Hostname: page-component-797576ffbb-58z7q Total loading time: 0 Render date: 2023-12-04T17:52:58.222Z Has data issue: false Feature Flags: { "corePageComponentGetUserInfoFromSharedSession": true, "coreDisableEcommerce": false, "useRatesEcommerce": true } hasContentIssue false

Influence of alternative shell-drilling behaviours on attack duration of the predatory snail, Chicoreus dilectus

Published online by Cambridge University Press:  13 January 2005

Gregory P. Dietl
Center for Marine Science, University of North Carolina, Wilmington, NC 28409, U.S.A.
Gregory S. Herbert
Department of Geology and Center for Population Biology, University of California, Davis, CA 95616, U.S.A. Present address: G. S. Herbert, Department of Geology, University of South Florida, Tampa, FL 33620, U.S.A.
Get access
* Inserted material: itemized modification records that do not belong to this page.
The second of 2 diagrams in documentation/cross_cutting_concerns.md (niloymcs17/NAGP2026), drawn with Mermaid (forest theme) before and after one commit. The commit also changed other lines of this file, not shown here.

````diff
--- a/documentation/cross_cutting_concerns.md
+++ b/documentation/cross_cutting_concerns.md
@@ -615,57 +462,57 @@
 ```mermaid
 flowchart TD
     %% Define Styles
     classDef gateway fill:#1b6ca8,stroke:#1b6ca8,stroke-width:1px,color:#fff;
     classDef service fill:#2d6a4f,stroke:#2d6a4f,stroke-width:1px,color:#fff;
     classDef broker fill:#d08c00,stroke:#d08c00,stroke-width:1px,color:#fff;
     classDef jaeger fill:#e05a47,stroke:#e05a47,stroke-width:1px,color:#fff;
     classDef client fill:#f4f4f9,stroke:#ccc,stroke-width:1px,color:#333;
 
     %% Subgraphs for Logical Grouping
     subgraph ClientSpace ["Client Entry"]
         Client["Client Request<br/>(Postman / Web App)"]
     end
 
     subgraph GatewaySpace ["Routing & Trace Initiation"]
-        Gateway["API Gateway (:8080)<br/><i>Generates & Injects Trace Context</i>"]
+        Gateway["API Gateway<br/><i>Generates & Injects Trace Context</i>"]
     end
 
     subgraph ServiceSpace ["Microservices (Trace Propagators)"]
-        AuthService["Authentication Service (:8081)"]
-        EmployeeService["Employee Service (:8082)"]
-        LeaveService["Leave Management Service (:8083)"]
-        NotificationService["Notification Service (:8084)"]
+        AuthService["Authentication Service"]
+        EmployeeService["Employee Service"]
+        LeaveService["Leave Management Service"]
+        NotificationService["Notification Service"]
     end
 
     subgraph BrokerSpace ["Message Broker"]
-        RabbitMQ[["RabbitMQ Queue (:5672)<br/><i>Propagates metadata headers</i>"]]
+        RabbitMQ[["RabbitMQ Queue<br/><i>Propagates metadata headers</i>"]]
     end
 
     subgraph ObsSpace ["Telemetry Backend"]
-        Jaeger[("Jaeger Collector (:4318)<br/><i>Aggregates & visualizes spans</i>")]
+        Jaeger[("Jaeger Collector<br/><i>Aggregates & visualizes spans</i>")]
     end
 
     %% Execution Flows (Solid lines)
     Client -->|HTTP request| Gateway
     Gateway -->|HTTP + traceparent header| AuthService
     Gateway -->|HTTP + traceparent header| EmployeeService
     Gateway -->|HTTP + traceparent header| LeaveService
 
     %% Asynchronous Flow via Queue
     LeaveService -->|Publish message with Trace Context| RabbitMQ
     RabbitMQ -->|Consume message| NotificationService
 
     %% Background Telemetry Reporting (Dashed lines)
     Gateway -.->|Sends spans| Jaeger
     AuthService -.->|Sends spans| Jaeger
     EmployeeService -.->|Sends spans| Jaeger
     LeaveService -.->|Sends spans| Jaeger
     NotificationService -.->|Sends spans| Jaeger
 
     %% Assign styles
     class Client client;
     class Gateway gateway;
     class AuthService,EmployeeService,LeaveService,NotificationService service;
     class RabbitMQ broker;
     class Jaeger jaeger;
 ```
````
Edge drilling is a form of predation in which a predatory snail excavates a hole at a point along the margin of the closed valves of a bivalved animal. We tested the hypothesis that edge-drilling attacks by the predatory snail Chicoreus dilectus on its clam prey Chione elevata shorten the duration of the predation process relative to the alternative behaviour of drilling through the prey's shell wall away from its edges. The time required to complete an edge-drilling attack was on average about three times less than when prey were attacked through the shell wall. This improvement in predation speed was a function of the thickness of the prey's shell at the point of attack. We suggest that owing to the shorter length of time required to kill prey, the edge-drilling behaviour may be selectively advantageous in environments where enemies are abundant, especially competitors that might attempt to steal prey. Behaviours that speed up the predation process may create opportunities for more effective exploitation of available prey resources in highly competitive environments.

Research Article
2005 The Zoological Society of London

Access options

Get access to the full version of this content by using one of the access options below. (Log in options will check for institutional or personal access. Content may require purchase if you do not have access.)